Initially, we reject categorizing this action as either an injunction or a receivership action because it was not brought pursuant to C.R.C.P. 65 or 66, respectively.
However, although the magistrate’s order constitutes a “judgment” under C.R.C.P. 54(a)’s broad definition as “a decree and order to or from which an appeal lies,” we also conclude it is not a judgment that may be executed or a proceeding to enforce a judgment.
Execution of judgments often refers to the “judicial enforcement of a money judgment, usually by seizing and selling the judgment debtor’s property.” Black's Law Dictionary 650 (9th ed. 2009); see also, e.g., Muck v. Arapahoe County Dist. Court, 814 P.2d 869, 872 (Colo. 1991) (“Colorado has a long history of requiring the filing of a bond as a condition for an order staying the execution of judgment.” (emphasis added)). The context of the Rules of Civil Procedure as a whole persuades us to apply this definition to C.R.C.P. 62(a). For example, C.R.C.P. 69 provides that courts shall enforce final money judgments by “writ of execution,” except when they shall issue writs of garnishment under C.R.C.P. 103.
See alsoC.R.C.P. 102 (sheriff shall execute writ of attachment, as well). The other subsections of Rule 62 also illustrate the distinction between money judgments and other types of judgments. Donovan v. Fall River Foundry Co., 696 F.2d 524, 526 (7th Cir. 1982) (permitting automatic stays of money judgments with a supersedeas bond, but requiring the discretionary grant of stay for other judgments). Because it does not concern money, a forcible medication administration order thus cannot be enforced by writ of execution.
Finally, we conclude an order granting forcible medication administration authority is self-executing and therefore, by definition, additional enforcement proceedings are unnecessary.
Therefore, we conclude that a forcible medication administration order is not the type of action contemplated in Rule 62(a). Accordingly, orders for forcible medication administration are not automatically stayed for fourteen days after entry.

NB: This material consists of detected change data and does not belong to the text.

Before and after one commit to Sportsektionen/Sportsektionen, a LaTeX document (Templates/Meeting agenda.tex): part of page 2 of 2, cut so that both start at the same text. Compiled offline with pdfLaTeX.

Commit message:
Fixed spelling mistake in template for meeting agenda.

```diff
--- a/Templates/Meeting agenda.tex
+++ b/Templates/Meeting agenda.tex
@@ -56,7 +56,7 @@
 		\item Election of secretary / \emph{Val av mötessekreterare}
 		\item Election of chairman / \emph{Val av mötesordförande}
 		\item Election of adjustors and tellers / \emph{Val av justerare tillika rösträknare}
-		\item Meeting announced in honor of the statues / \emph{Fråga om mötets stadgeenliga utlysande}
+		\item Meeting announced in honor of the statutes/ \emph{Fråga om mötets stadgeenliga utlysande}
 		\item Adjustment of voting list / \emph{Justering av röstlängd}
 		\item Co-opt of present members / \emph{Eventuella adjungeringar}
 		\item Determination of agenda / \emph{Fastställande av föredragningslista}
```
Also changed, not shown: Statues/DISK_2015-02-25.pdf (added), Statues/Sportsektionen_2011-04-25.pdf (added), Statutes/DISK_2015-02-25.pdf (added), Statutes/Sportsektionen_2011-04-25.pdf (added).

This conclusion does not leave parties against whom such orders have been entered without a remedy, however. Rule 62(g) permits courts to stay judgments or “make any order appropriate to preserve the status quo” prior to their enforcement. We conclude that a discretionary stay of a forcible medication administration order adequately protects the interests of a patient seeking appeal. Further, it does so without defeating the order’s very purpose of preventing patients from decompensating or harming themselves and others.
The order is affirmed.

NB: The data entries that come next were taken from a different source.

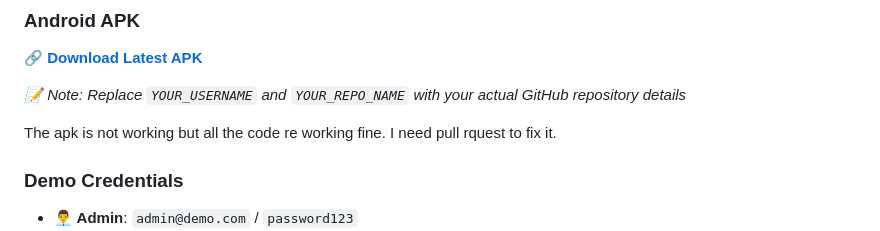
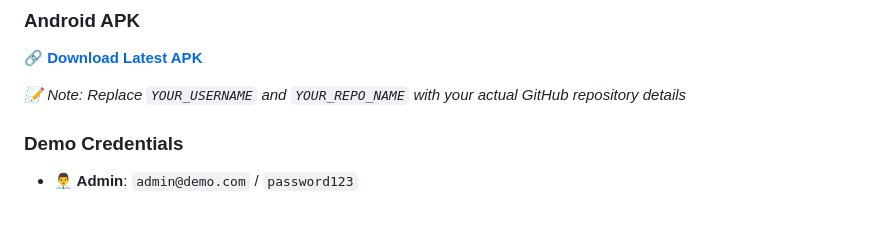
Before and after one commit to SpookyW2003/Attendance-lunch-Management, a Markdown page: README.md, the part around the change. GitHub-like rendering; blank space fills up the shorter version.

```diff
--- a/README.md
+++ b/README.md
@@ -15,7 +15,7 @@ A comprehensive **full-stack attendance and lunch management system** with **web
 
 *📝 Note: Replace `YOUR_USERNAME` and `YOUR_REPO_NAME` with your actual GitHub repository details*
 
-The apk is not working but all the code re working fine. I need pull rquest to fix it.
+
 
 ### Demo Credentials
 - **👨‍💼 Admin**: `admin@demo.com` / `password123`
```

JUDGE ROMÁN and JUDGE BOORAS concur.
1. Although Strodtman also argues on appeal that the applicable statutes unconstitutionally delegated to the magistrate the authority to rule on the forcible medication issue, we conclude that Strodtman waived this argument by agreeing to the hearing before the magistrate. See Moody, 159 P.3d at 614.

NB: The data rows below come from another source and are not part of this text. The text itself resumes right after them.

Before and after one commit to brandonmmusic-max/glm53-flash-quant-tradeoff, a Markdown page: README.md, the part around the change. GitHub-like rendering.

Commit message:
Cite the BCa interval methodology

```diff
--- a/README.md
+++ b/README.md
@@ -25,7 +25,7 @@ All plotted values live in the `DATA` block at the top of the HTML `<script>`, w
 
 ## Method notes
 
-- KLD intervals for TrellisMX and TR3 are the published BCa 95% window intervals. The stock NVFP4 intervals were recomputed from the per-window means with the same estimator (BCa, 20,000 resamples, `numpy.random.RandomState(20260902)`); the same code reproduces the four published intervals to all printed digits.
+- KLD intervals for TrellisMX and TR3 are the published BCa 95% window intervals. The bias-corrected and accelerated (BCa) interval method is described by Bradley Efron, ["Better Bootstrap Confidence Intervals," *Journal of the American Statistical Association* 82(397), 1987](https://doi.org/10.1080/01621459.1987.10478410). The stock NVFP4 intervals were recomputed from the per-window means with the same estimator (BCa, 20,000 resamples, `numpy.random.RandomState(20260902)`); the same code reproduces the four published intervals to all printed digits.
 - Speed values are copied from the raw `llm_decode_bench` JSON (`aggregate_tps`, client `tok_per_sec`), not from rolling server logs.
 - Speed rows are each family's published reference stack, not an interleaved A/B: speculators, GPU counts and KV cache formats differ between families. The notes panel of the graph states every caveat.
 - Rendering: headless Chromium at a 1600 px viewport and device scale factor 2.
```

2. We reject Strodtman’s reliance on Sell v. United States, 539 U.S. 166, 169 (2003). There, the Supreme Court held that the government may constitutionally administer antipsychotic drugs to a mentally ill criminal defendant to render that defendant competent to stand trial. Sell is distinguishable on two grounds. First, it is a criminal case, which presents different considerations from those present here. Second, the Sell court held that the forcible medication order there was a pretrial order reviewable under the “collateral order” doctrine, which ordinarily does not apply in Colorado. See Paul v. People, 105 P.3d 628, 631 (Colo. 2005).
These opinions are not final. They may be modified, changed or withdrawn in accordance with Rules 40 and 49 of the Colorado Appellate Rules. Changes to or modifications of these opinions resulting from any action taken by the Court of Appeals or the Supreme Court are not incorporated here.
Colorado Court of Appeals Opinions || October 27, 2011